The spadefoot toad gets its name from the hard, keratinous projections on their hind feet, which aid in digging backwards into the soil. They can be found in or around irrigation waters, pothole ponds, wetlands, fields, farmland, dunes, woodlands and roadside ditches. This species spends most of its life underground. They like sandy or loamy habitats. This softer soil gives them the ability to easily dig burrows for safety and brumation. Spending most of their time underground, they emerge during rainy seasons to look for food and a little lovin. The spadefoot toad is listed as Least Concern by the IUCN. This includes the Great Basin spadefoot, the Couch’s spadefoot and the Eastern spadefoot, among others.

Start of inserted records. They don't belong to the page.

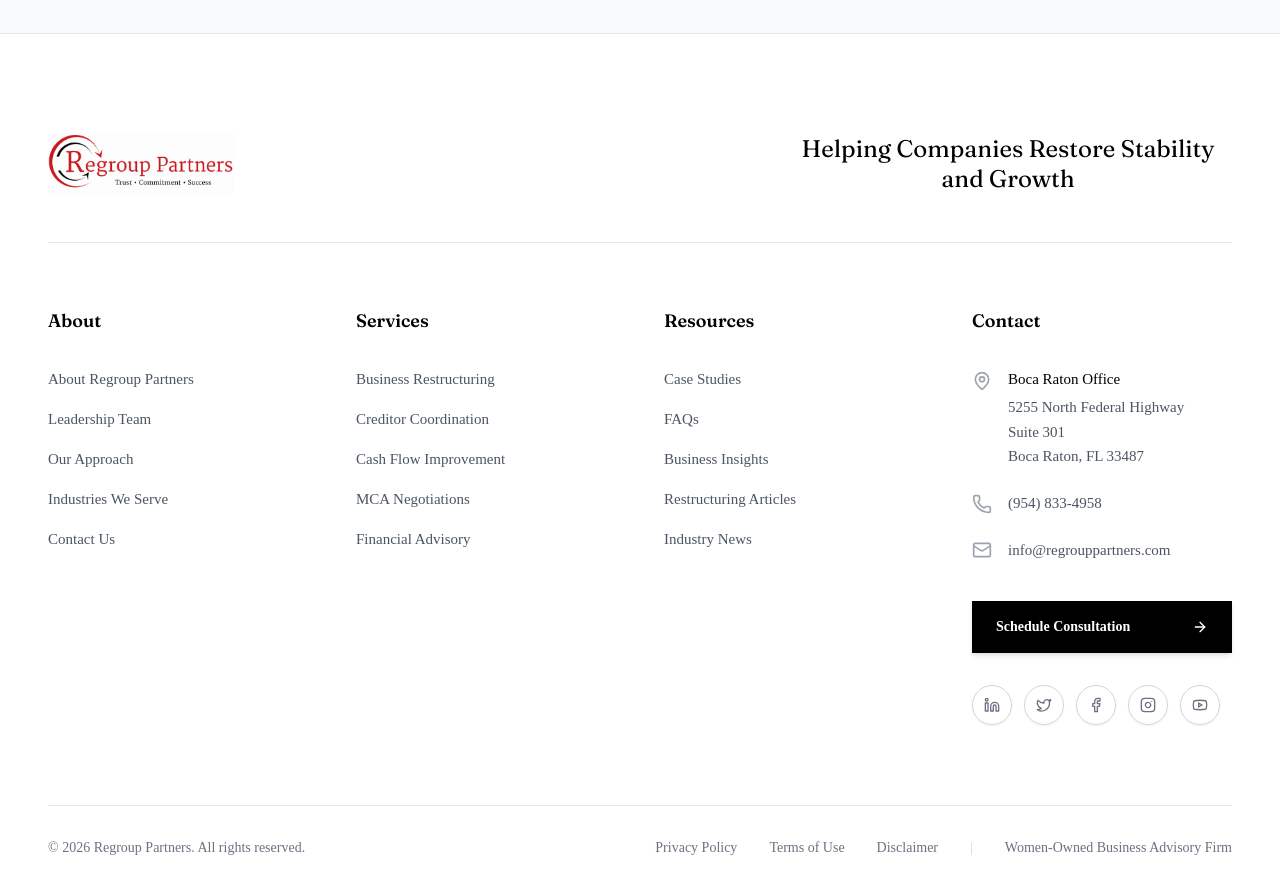
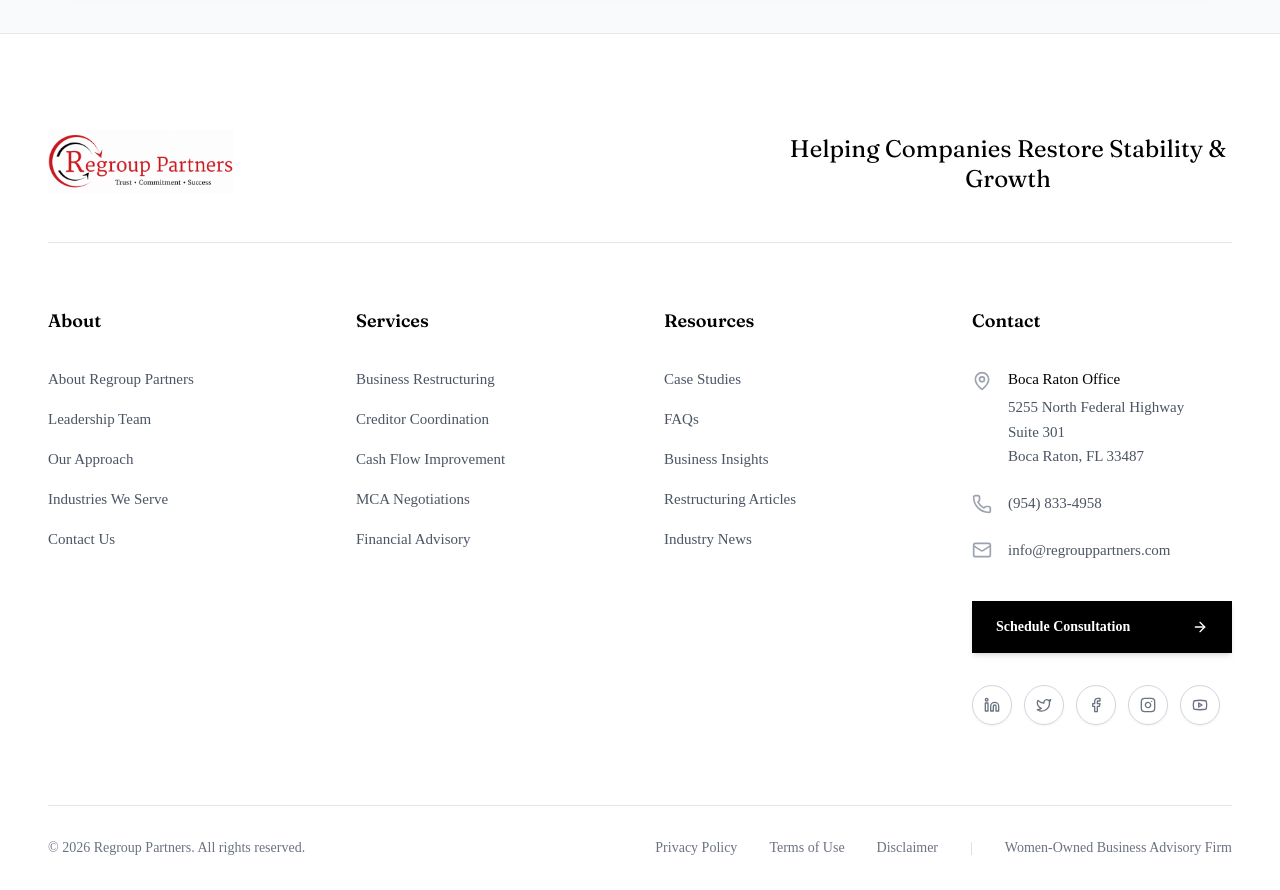
Before and after one commit to samknows9999/sg-054d5103-85fc-4583-be9c-e577d71113a8-1779968500, a Next.js app: page / in a window 1280 px wide. Shown: the part 6520-7410 px from the top of the page. Built offline with nearby package versions, Linux system fonts and the light colour scheme.

Commit message:
Update src/components/Footer.tsx

```diff
--- a/src/components/Footer.tsx
+++ b/src/components/Footer.tsx
@@ -52,8 +52,8 @@ export function Footer() {
 
           </Link>
           <div className="text-left md:text-right max-w-md">
-            <h3 className="text-2xl font-serif text-black leading-tight" style={{ textAlign: "center" }}>Helping Companies Restore
-Stability and Growth
+            <h3 className="text-2xl font-serif text-black leading-tight" style={{ textAlign: "center" }}>Helping Companies Restore Stability & Growth
+
             </h3>
           </div>
         </div>
```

First the Stats…
Scientific name: Scaphiopodidae
Weight: Up to 3.5 ounces
Length: Up to 3.9 inches
Lifespan: Up to 12 years
Now on to the Facts!
1.) Some folks state that this toad has the smell of peanut butter. I’m not sure what to think about people who go around sniffing toads, but who am I to judge?
2.) The call of the spadefoot is a low-pitched “kwah” or “gwaa, gwaa” sound, repeated in short intervals.
3.) Handling these toads can cause an allergic reaction marked by wheezing, sneezing, itching, and red eyes.
4.) Like many other toads, spadefoot toads are nocturnal (active at night).
5.) They can lose up to 48% of their body’s moisture without dehydrating!
But wait, there’s more on the spadefoot toad!
6.) They prey on worms, caterpillars, flies, crickets, spiders, moths, earthworms, centipedes, millipedes, snails, and more.
Did you know…?
They can jump up to 10 mph, when trying to escape predators!
8.) Females mate with a male and then lay 100s of eggs in an available source of water. The diminutive eggs are attached to pebbles and sticks underwater and develop until the tadpoles finally hatch, around 24 – 48 hours later.
9.) Tadpoles typically eat plankton, but will also resort to cannibalism, if they are faced with rapidly drying pools of water and overcrowding.
10.) If they end up resorting to cannibalism, their bodies have the ability to transform. They get larger heads, sharp beaks, stronger jaw muscles, and shortened intestines. Researchers have concluded that this is an adaptive trait as it accelerates the rate of growth of the tadpoles by providing an increased caloric intake.